Contents

10 Influenza

10.3 Epidemiology

10.3.1 New Zealand epidemiology

The impact of influenza in New Zealand over the past 20 seasons, since the sentinel surveillance systems commenced, has been substantial in terms of GP consultations, hospitalisations and deaths. The highest burden of disease is in the very young, the elderly, pregnant women, those with co-morbid conditions, people from low income groups, and Māori and Pacific ethnic groups.
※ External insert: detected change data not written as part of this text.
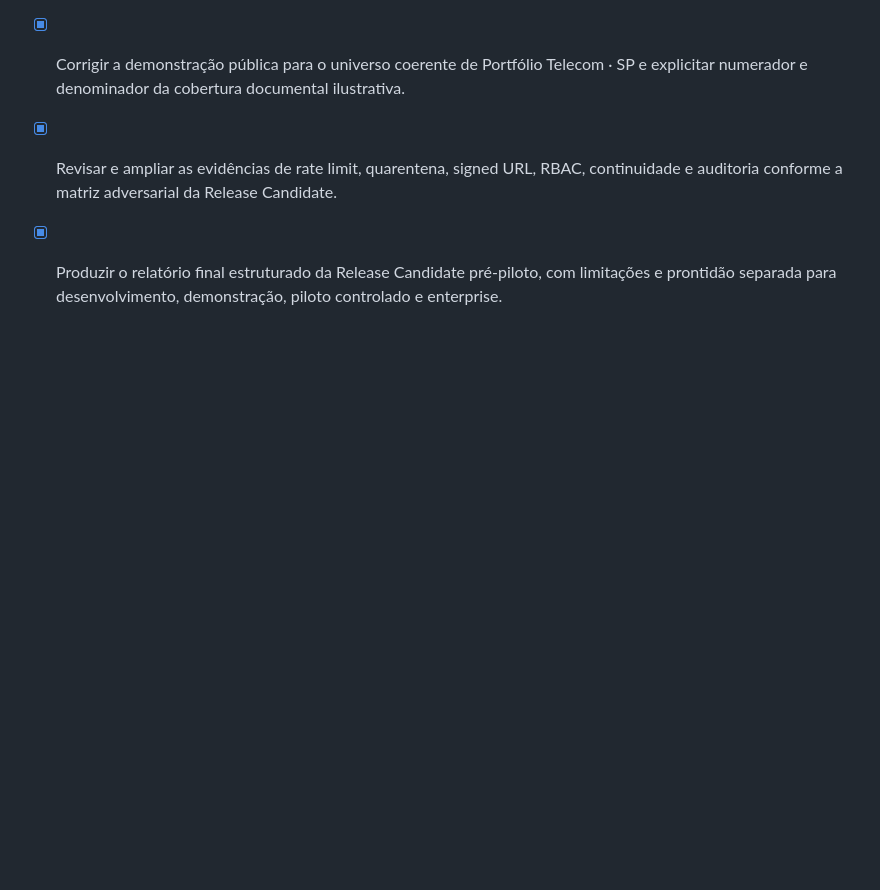
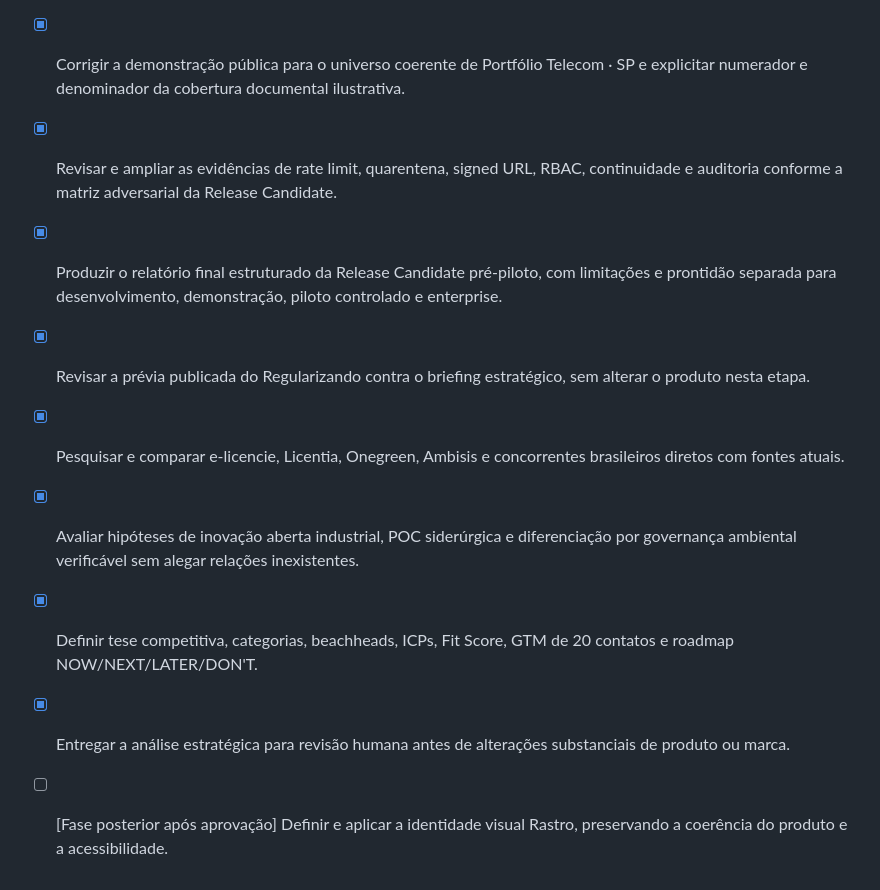
Before and after one commit to ApoloLightX/Regularizando, a Markdown page: todo.md, the part around the change. GitHub-like rendering; blank space fills up the shorter version.

```diff
--- a/todo.md
+++ b/todo.md
@@ -189,3 +189,9 @@
 - [x] Corrigir a demonstração pública para o universo coerente de Portfólio Telecom · SP e explicitar numerador e denominador da cobertura documental ilustrativa.
 - [x] Revisar e ampliar as evidências de rate limit, quarentena, signed URL, RBAC, continuidade e auditoria conforme a matriz adversarial da Release Candidate.
 - [x] Produzir o relatório final estruturado da Release Candidate pré-piloto, com limitações e prontidão separada para desenvolvimento, demonstração, piloto controlado e enterprise.
+- [x] Revisar a prévia publicada do Regularizando contra o briefing estratégico, sem alterar o produto nesta etapa.
+- [x] Pesquisar e comparar e-licencie, Licentia, Onegreen, Ambisis e concorrentes brasileiros diretos com fontes atuais.
+- [x] Avaliar hipóteses de inovação aberta industrial, POC siderúrgica e diferenciação por governança ambiental verificável sem alegar relações inexistentes.
+- [x] Definir tese competitiva, categorias, beachheads, ICPs, Fit Score, GTM de 20 contatos e roadmap NOW/NEXT/LATER/DON'T.
+- [x] Entregar a análise estratégica para revisão humana antes de alterações substanciais de produto ou marca.
+- [ ] [Fase posterior após aprovação] Definir e aplicar a identidade visual Rastro, preservando a coerência do produto e a acessibilidade.
```
Also changed, not shown: docs/regularizando-strategic-analysis-2026-08.md (added, +279 -0 lines), docs/strategy-research-notes.md (added, +36 -0 lines).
Future considerations to prevent influenza-related hospitalisations, particularly among young children, could include a childhood immunisation programme.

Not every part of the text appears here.